The 19th century actor was just an aside in a lecture -- didn't even get mentioned by name. But student Charles S. Dutton took notice that day in 1980 when his theater history professor at Yale spoke briefly about "this black fellow who did Shakespeare."

"It fascinated me to hear that, 100 years before Paul Robeson, there was this black actor," said Dutton, who went to his teacher afterward and found that the actor's name was Ira Aldridge and that he was one of the greatest Shakespearean actors of all time.

Dutton, now a two-time Tony award nominee, learned more. The New York-born Aldridge was part of a lively black theater community based in "The African Grove Theater" in Greenwich Village. The group dispersed after white rowdies burned the theater, sending American black actors into an era when the only genre available to them was the minstrel show.

But Aldridge went on to have a tremendously successful 30-year acting career in Europe: performing Othello 350 times and romancing leading ladies. He died in Poland in 1867.

"It just excited me so much I wanted to resurrect his life story and tell people about him," said Dutton, who will be performing the one-act play he wrote about Aldridge's life at the 10-day Columbia Festival of the Arts, which begins tomorrow and runs through July 1.

Dutton knows first-hand about resurrection. Born in Baltimore in 1951, he forsook school at the age of 12 in favor of boxing and delinquency. He wound up serving time for a manslaughter conviction.

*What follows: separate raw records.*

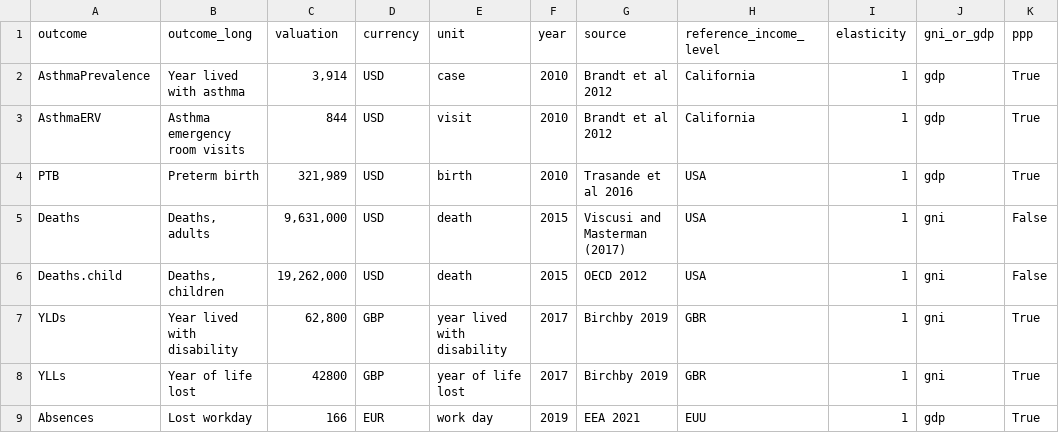
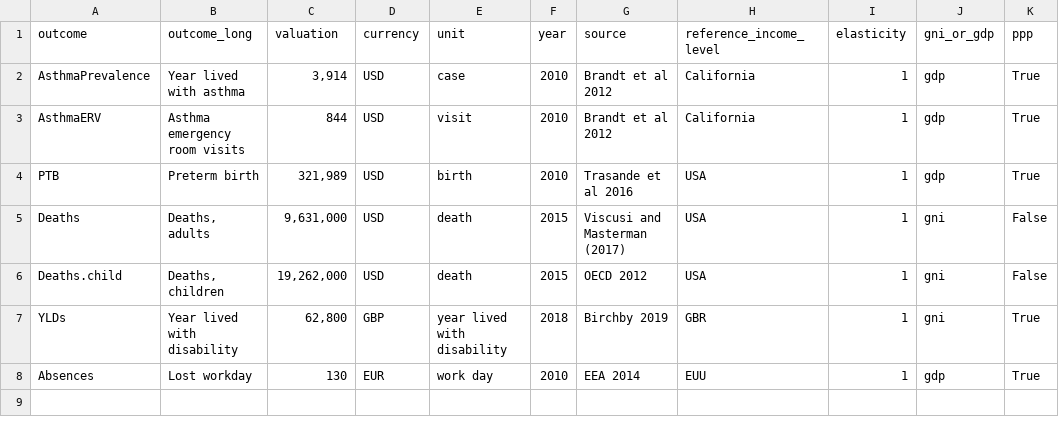
Before and after one commit to energyandcleanair/creahia, a CSV file: inst/extdata/valuations/viscusi.csv, drawn as a sheet.

Commit message:
Restore package valuation reference files

```diff
--- a/inst/extdata/valuations/viscusi.csv
+++ b/inst/extdata/valuations/viscusi.csv
@@ -6,4 +6,3 @@ Deaths,"Deaths, adults","9,631,000",USD,death,2015,Viscusi and Masterman (2017),
 Deaths.child,"Deaths, children","19,262,000",USD,death,2015,OECD 2012,USA,1,gni,False
-YLDs,Year lived with disability,"62,800",GBP,year lived with disability,2017,Birchby 2019,GBR,1,gni,True
-YLLs,Year of life lost,42800,GBP,year of life lost,2017,Birchby 2019,GBR,1,gni,True
-Absences,Lost workday,166,EUR,work day,2019,EEA 2021,EUU,1,gdp,True
+YLDs,Year lived with disability,"62,800",GBP,year lived with disability,2018,Birchby 2019,GBR,1,gni,True
+Absences,Lost workday,130,EUR,work day,2010,EEA 2014,EUU,1,gdp,True
```
Also changed, not shown: inst/extdata/valuations/viscusi_ppp.csv, inst/extdata/valuations/worldbank.csv.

During his nine years in prison, however, Dutton discovered theater, earned a college degree and entered Yale's drama school. Since then, he has been identified with August Wilson's plays, including "Ma Rainey's Black Bottom," "Joe Turner's Come and Gone" and, most recently, "The Piano Lesson."

In addition to his Monday performance of the Aldridge play, "The Prince of Senegal," at Howard County Community College, Dutton will be giving an acting class at noon Tuesday at Slayton House. (Admission to the class is free, but tickets are required.)

Dutton's performance of "The Prince of Senegal" is one of more than 55 events scheduled for this year's festival.

What was a three-day affair last year has expanded to 10 this year. It will showcase an eclectic combination of international, national and local performers -- from violinist Itzhak Perlman to a screening of a cult-classic movie, "Boy With the Green Hair."

The festival, which will be spread among nine locations in Columbia, includes chamber music, dance, jazz, African music, film, theater, children's entertainment and an Artisans' Show, with 46 artisans selected by a Maryland Institute of Art jury.

Probably the most renowned performer in the lineup is Perlman, who will be appearing with the Baltimore Symphony Orchestra on July 1.

Under the direction of David Zinman, with guest conductor Hugh Wolff, the orchestra and Perlman will perform excerpts from Mendelssohn's "A Midsummer Night's Dream" and Tchaikovsky's Violin Concerto in D. The concert at Merriweather Post Pavilion will be preceded by a community arts picnic from 4 to 7 p.m. in Symphony Woods. The picnic will feature music, children's art projects and puppets.

Another highlight will be a performance of Stephen Sondheim's Pulitzer Prize-winning musical "Sunday in the Park with George." The musical is classic Sondheim, featuring an artist going against the grain of an overwhelming society, star-crossed lovers who do themselves in, lives rife with compromise, foolish choices, unexpected detours. The costumes, the originals used in the Broadway production, reflect the 19th-century French bourgeoisie depicted in the George Seurat painting, "A Sunday afternoon on the Island of La Grande Jatte," that inspired the musical.

Throughout the 10-day run of the festival, the Chamber Music Society of Lincoln Center, under the artistic direction of Fred Sherry, will be in residence, providing concerts, open rehearsals and coaching. Charles Wuorinen and William Bolcom, both prize-winning contemporary composers, will perform their pieces with the society.

The festival also will feature a performance by the innovative Pilobolus Dance Theater, known for its surreal, sculptural choreography.

Locally based performers appearing in the festival include the Columbia Pro Cantare chorus, Kinetics Dance Company and the Path Dance Company and Toby's Dinner Theater, which will be performing "Sunday in the Park with George."

At the Town Center Plaza, the festival's Lakefront Program includes more than two dozen performers and groups, including Charlie Byrd, the Annapolis Brass, Deanna Bogart and the Trinidad and Tobago Steel Orchestra.

The Maryland Museum of African Art will open an exhibit, African Expressions in American Art, during the festival. The museum also is sponsoring appearances by the Sankofa African Drummers and the Morgan State University Jazz Quintet.

Ticket prices range from $5 to $20. And many events are free to children 18 and under. For information on tickets and the full festival schedule, call the Festival Box Office at 381-0520 or contact the festival through the Montgomery County Exchange for the Deaf TTY number at 792-0755. Tickets are also available from the Howard County Community College Box Office, 964-4900, and for the Baltimore Symphony from Ticketron.